A new study has found that insulin in the brain helps regulate hunger and affects several important cognitive functions.
Alterations of insulin’s functional activities within the brain may impact feeding behaviour, body weight and increase risks for insulin resistance and type 2 diabetes.
It was previously known that insulin, similar to ghrelin (another hormone responsible for making us feel hungry), acts on a region of the brain called the hypothalamus.
Furthemore, some brain insulin receptors have been shown to mediate effects such as neuronal development, as well as cognitive processes, including attentio, executive functioning, learning, and memory.
To better understand the mechanism of action of insulin, researchers at the Helmholtz Zentrum München tried to deliver insulin to the brain of study participants via a nasal spray, so as to bypass the blood-brain barrier.
The study involved 25 lea, ten overweight and 12 obese participants. Some inhalated insulin while the control group received a placebo.
Researchers then monitored, by means of a functional magnetic resonance imaging (fMRI) scan, brain activity to spot regional differences in insulin action, permeability and concentration.
The results showed that the effect of the intranasal insulin could be detected in the prefrontal regions of what’s called the default-mode network (DMN), a group of brain regions that are activated when a person is at rest.
The DMN happens to be central to cognitive processes. In addition to that, the intranasal insulin improved cross-talk between neurons of the DMN and the hippocampus, where processes involved in feeding behaviour and energy balance take place.
This may in part explains why the participants all felt a lot less hungry after being administered the intranasal insulin.
Perhaps more interestingly is the fact that the administration of insulin in the brain improved the effect of the hormone in the body. Those with active insulin in the DMN had higher insulin sensitivity in the body.
Researchers believe that this increased functional connectivity between brain regions set off by insulin may help to deliver signals via the hypothalamus that attempt to limit energy intake during overfeeding periods.

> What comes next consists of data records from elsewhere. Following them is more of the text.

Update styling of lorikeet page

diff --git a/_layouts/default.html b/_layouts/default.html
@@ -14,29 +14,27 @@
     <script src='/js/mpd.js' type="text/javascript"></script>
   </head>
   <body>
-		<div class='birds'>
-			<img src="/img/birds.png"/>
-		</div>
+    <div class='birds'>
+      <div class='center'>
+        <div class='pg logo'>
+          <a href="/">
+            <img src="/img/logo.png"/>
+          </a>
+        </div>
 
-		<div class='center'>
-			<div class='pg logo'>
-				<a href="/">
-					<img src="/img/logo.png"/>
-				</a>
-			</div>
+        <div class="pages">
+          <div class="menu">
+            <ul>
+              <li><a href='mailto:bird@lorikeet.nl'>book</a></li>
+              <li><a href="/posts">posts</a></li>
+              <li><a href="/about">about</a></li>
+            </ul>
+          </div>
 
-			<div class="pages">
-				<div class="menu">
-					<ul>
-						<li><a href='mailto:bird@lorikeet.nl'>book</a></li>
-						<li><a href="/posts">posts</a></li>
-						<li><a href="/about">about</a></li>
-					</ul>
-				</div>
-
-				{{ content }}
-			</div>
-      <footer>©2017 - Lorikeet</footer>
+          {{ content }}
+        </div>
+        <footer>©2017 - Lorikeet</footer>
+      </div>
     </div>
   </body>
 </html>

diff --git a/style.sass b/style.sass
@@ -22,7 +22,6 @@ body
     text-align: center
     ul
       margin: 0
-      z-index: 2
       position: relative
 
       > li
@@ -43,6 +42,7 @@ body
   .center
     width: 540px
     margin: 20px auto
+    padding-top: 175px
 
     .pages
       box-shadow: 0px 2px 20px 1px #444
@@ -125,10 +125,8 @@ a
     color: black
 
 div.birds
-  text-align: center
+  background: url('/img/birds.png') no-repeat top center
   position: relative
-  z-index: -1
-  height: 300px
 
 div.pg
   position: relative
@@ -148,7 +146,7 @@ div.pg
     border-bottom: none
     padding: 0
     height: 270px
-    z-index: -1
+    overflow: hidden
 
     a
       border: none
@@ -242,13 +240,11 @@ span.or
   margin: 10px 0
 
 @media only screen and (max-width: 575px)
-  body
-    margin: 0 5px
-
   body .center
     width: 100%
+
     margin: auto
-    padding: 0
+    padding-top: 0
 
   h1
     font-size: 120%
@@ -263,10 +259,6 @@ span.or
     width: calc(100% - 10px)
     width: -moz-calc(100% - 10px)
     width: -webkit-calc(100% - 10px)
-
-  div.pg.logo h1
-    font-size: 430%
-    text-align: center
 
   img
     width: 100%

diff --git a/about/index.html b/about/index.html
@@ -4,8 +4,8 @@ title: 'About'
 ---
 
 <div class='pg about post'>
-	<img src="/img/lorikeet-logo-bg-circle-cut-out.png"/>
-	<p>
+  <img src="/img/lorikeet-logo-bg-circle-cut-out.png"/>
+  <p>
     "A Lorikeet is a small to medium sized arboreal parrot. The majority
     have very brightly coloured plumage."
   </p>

Get our free newsletters

Stay up to date with the latest news, research and breakthroughs.

You May Also Like

Top diabetes professor drafts risk assessment document for frontline COVID-19 staff

The health and wellbeing of frontline NHS staff has been prioritised among…

Type 2 diabetes found to be a ‘significant risk factor’ among stroke victims

More evidence has been published which supports that diabetes is a “significant…

Public Health England considers low carb approach for type 2 diabetes

The low carb approach is being considered by the government to be…